Don’t Miss Out on the Latest Updates.
Subscribe to Our Newsletter Today!
- Health A-Z
- Diet & Fitness
- Home remedies
- Web Stories
- Women's Health
Imagine going to someone's house for a get-together. You are served delectable food and to wash it all down, you take sips of the most expensive and imported wine that the host serves. A few gulps, and you feel really good. But, a few glasses later, you get a peculiar headache. Why does it always happen? In case you have been wondering this for all these years, there is finally some good news. According to a Guardian report, researchers have been able to find the reason as to why wine, particularly red wine, causes these aches.
The research, conducted by US researchers and published in Scientific Reports, has found that phenolic flavonoids -- compounds derived from grape seeds and skin, which contribute to red wine's colour and taste -- can be 10 times higher in red wines as compared to white wines, explaining why it could be the prime cause of the immediate headaches.
It is simple chemistry. Per the research, when people consume wine, alcohol is metabolised to acetate in two steps: first, alcohol is converted from ethanol to acetaldehyde, and second, acetaldehyde changes to acetate. There are specific enzymes in the liver that make it happen.

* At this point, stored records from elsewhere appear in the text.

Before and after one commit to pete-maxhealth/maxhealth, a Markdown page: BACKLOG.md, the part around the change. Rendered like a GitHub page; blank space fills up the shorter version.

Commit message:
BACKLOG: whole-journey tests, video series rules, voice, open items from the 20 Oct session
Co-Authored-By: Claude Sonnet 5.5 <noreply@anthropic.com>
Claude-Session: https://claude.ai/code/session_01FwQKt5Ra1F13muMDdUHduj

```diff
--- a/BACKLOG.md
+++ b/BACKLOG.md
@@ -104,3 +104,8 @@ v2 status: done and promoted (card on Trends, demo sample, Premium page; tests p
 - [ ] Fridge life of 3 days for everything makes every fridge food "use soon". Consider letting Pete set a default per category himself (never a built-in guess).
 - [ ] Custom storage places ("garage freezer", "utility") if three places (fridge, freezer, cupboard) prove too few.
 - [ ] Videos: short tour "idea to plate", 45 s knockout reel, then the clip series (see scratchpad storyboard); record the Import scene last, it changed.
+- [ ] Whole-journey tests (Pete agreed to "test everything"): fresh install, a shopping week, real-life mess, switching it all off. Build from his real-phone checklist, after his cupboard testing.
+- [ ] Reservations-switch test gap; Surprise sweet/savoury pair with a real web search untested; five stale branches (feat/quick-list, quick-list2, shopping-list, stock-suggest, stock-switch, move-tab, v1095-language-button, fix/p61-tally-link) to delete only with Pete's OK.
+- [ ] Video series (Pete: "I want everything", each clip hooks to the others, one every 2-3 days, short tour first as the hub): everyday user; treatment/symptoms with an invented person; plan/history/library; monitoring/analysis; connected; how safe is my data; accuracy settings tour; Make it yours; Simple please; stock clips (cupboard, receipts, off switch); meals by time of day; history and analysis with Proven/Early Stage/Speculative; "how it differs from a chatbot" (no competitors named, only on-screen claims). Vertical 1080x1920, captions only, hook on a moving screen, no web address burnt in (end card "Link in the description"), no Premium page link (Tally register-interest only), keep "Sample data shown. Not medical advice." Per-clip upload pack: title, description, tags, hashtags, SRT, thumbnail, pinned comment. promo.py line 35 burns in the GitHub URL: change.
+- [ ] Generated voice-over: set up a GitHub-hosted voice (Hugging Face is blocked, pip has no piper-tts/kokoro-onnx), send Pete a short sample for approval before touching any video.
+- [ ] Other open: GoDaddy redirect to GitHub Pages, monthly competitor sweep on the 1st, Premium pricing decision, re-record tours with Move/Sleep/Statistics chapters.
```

[caption id="attachment_1035594" align="alignnone" width="1200"] Lab tests were done on more than a dozen compounds in red wine during the research, a flavanol called quercetin stood out. (Photo: Freepik)[/caption]
According to the Guardian report, when lab tests were done on more than a dozen compounds in red wine during the research, a flavanol called quercetin stood out. It is processed in the body into various substances, one of which is 'quercetin glucuronide' that effectively blocks the enzyme that generally converts acetaldehyde into acetate.
Now, since it is blocked out, toxic acetaldehyde can build up in the bloodstream, the scientists say, which can eventually lead to headaches, nausea, sweating and face flushing when one consumes red wine.
The report also mentions that when people drink red wine with "even modest amounts of quercetin", they can get a headache, especially if they are already prone to migraines -- a condition that causes severe throbbing pain or a pulsing sensation on one side of the head.